● **Exercise**: The response should contain all of the data below, reproduced exactly, and no pictures.

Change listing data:
__________

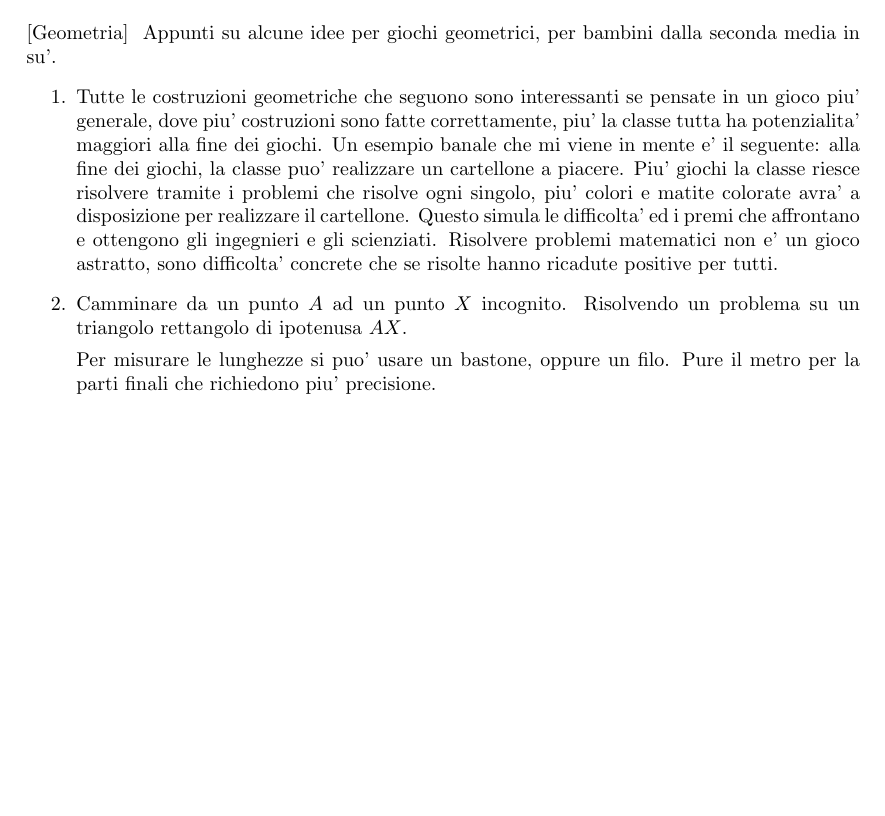
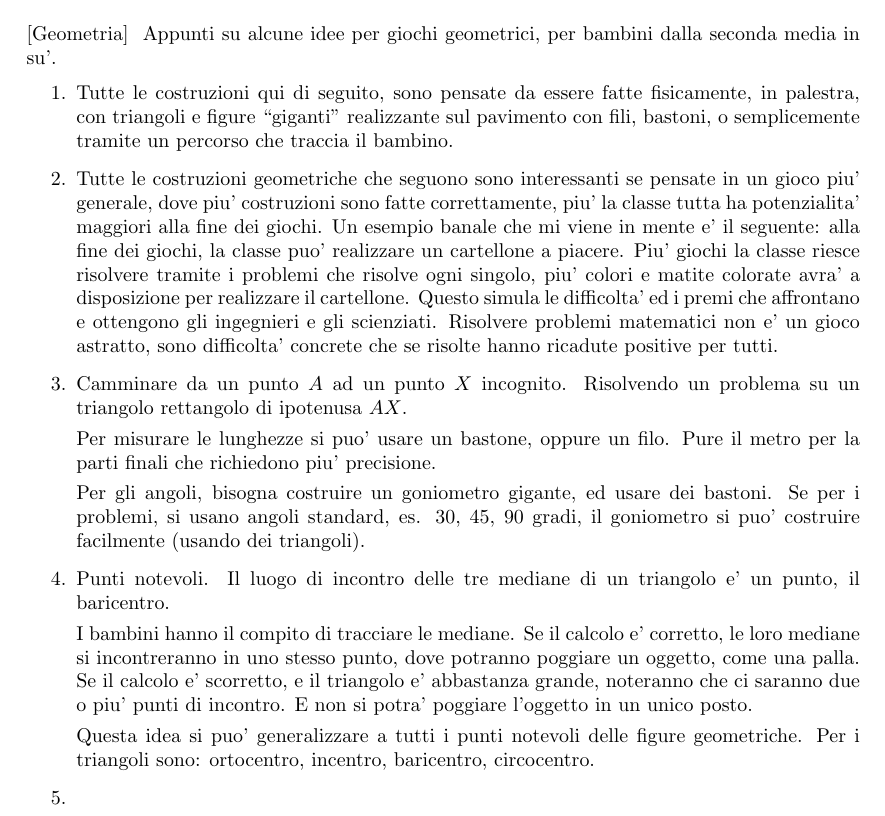
Before and after one commit to Alpt/SportMatematici, a LaTeX document (main.tex): part of page 5 of 6, cut so that both start at the same text, the shorter picture padded with empty space. Compiled offline with LaTeX, dvips and Ghostscript.

Commit message:
M main.tex

```diff
--- a/main.tex
+++ b/main.tex
@@ -158,6 +158,7 @@ Spiegazione: ``dividere'' vuol dire raggruppare. Quando facciamo $153$ mele divi
 \section{Geometria}
 Appunti su alcune idee per giochi geometrici, per bambini dalla seconda media in su'.
 \begin{enumerate}
+    \item Tutte le costruzioni qui di seguito, sono pensate da essere fatte fisicamente, in palestra, con triangoli e figure ``giganti'' realizzante sul pavimento con fili, bastoni, o semplicemente tramite un percorso che traccia il bambino.
 
     \item Tutte le costruzioni geometriche che seguono sono interessanti se pensate in un gioco piu' generale, dove piu' costruzioni sono fatte correttamente, piu' la classe tutta ha potenzialita' maggiori alla fine dei giochi. Un esempio banale che mi viene in mente e' il seguente: alla fine dei giochi, la classe puo' realizzare un cartellone a piacere. Piu' giochi la classe riesce risolvere tramite i problemi che risolve ogni singolo, piu' colori e matite colorate avra' a disposizione per realizzare il cartellone. Questo simula le difficolta' ed i premi che affrontano e ottengono gli ingegnieri e gli scienziati. Risolvere problemi matematici non e' un gioco astratto, sono difficolta' concrete che se risolte hanno ricadute positive per tutti.
 
@@ -165,7 +166,15 @@ Appunti su alcune idee per giochi geometrici, per bambini dalla seconda media in
 
         Per misurare le lunghezze si puo' usare un bastone, oppure un filo. Pure il metro per la parti finali che richiedono piu' precisione.
 
+        Per gli angoli, bisogna costruire un goniometro gigante, ed usare dei bastoni. Se per i problemi, si usano angoli standard, es. 30, 45, 90 gradi, il goniometro si puo' costruire facilmente (usando dei triangoli).
 
+    \item Punti notevoli. Il luogo di incontro delle tre mediane di un triangolo e' un punto, il baricentro.
+
+        I bambini hanno il compito di tracciare le mediane. Se il calcolo e' corretto, le loro mediane si incontreranno in uno stesso punto, dove potranno poggiare un oggetto, come una palla. Se il calcolo e' scorretto, e il triangolo e' abbastanza grande, noteranno che ci saranno due o piu' punti di incontro. E non si potra' poggiare l'oggetto in un unico posto.
+
+        Questa idea si puo' generalizzare a tutti i punti notevoli delle figure geometriche. Per i triangoli sono: ortocentro, incentro, baricentro, circocentro.
+
+    \item
 \end{enumerate}
 
 
```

__________

● **Response to the task**:
Before and after one commit to Alpt/SportMatematici, a LaTeX document (main.tex): part of page 5 of 6, cut so that both start at the same text, the shorter picture padded with empty space. Compiled offline with LaTeX, dvips and Ghostscript.

Commit message:
M main.tex

```diff
--- a/main.tex
+++ b/main.tex
@@ -158,6 +158,7 @@ Spiegazione: ``dividere'' vuol dire raggruppare. Quando facciamo $153$ mele divi
 \section{Geometria}
 Appunti su alcune idee per giochi geometrici, per bambini dalla seconda media in su'.
 \begin{enumerate}
+    \item Tutte le costruzioni qui di seguito, sono pensate da essere fatte fisicamente, in palestra, con triangoli e figure ``giganti'' realizzante sul pavimento con fili, bastoni, o semplicemente tramite un percorso che traccia il bambino.
 
     \item Tutte le costruzioni geometriche che seguono sono interessanti se pensate in un gioco piu' generale, dove piu' costruzioni sono fatte correttamente, piu' la classe tutta ha potenzialita' maggiori alla fine dei giochi. Un esempio banale che mi viene in mente e' il seguente: alla fine dei giochi, la classe puo' realizzare un cartellone a piacere. Piu' giochi la classe riesce risolvere tramite i problemi che risolve ogni singolo, piu' colori e matite colorate avra' a disposizione per realizzare il cartellone. Questo simula le difficolta' ed i premi che affrontano e ottengono gli ingegnieri e gli scienziati. Risolvere problemi matematici non e' un gioco astratto, sono difficolta' concrete che se risolte hanno ricadute positive per tutti.
 
@@ -165,7 +166,15 @@ Appunti su alcune idee per giochi geometrici, per bambini dalla seconda media in
 
         Per misurare le lunghezze si puo' usare un bastone, oppure un filo. Pure il metro per la parti finali che richiedono piu' precisione.
 
+        Per gli angoli, bisogna costruire un goniometro gigante, ed usare dei bastoni. Se per i problemi, si usano angoli standard, es. 30, 45, 90 gradi, il goniometro si puo' costruire facilmente (usando dei triangoli).
 
+    \item Punti notevoli. Il luogo di incontro delle tre mediane di un triangolo e' un punto, il baricentro.
+
+        I bambini hanno il compito di tracciare le mediane. Se il calcolo e' corretto, le loro mediane si incontreranno in uno stesso punto, dove potranno poggiare un oggetto, come una palla. Se il calcolo e' scorretto, e il triangolo e' abbastanza grande, noteranno che ci saranno due o piu' punti di incontro. E non si potra' poggiare l'oggetto in un unico posto.
+
+        Questa idea si puo' generalizzare a tutti i punti notevoli delle figure geometriche. Per i triangoli sono: ortocentro, incentro, baricentro, circocentro.
+
+    \item
 \end{enumerate}
 
 
```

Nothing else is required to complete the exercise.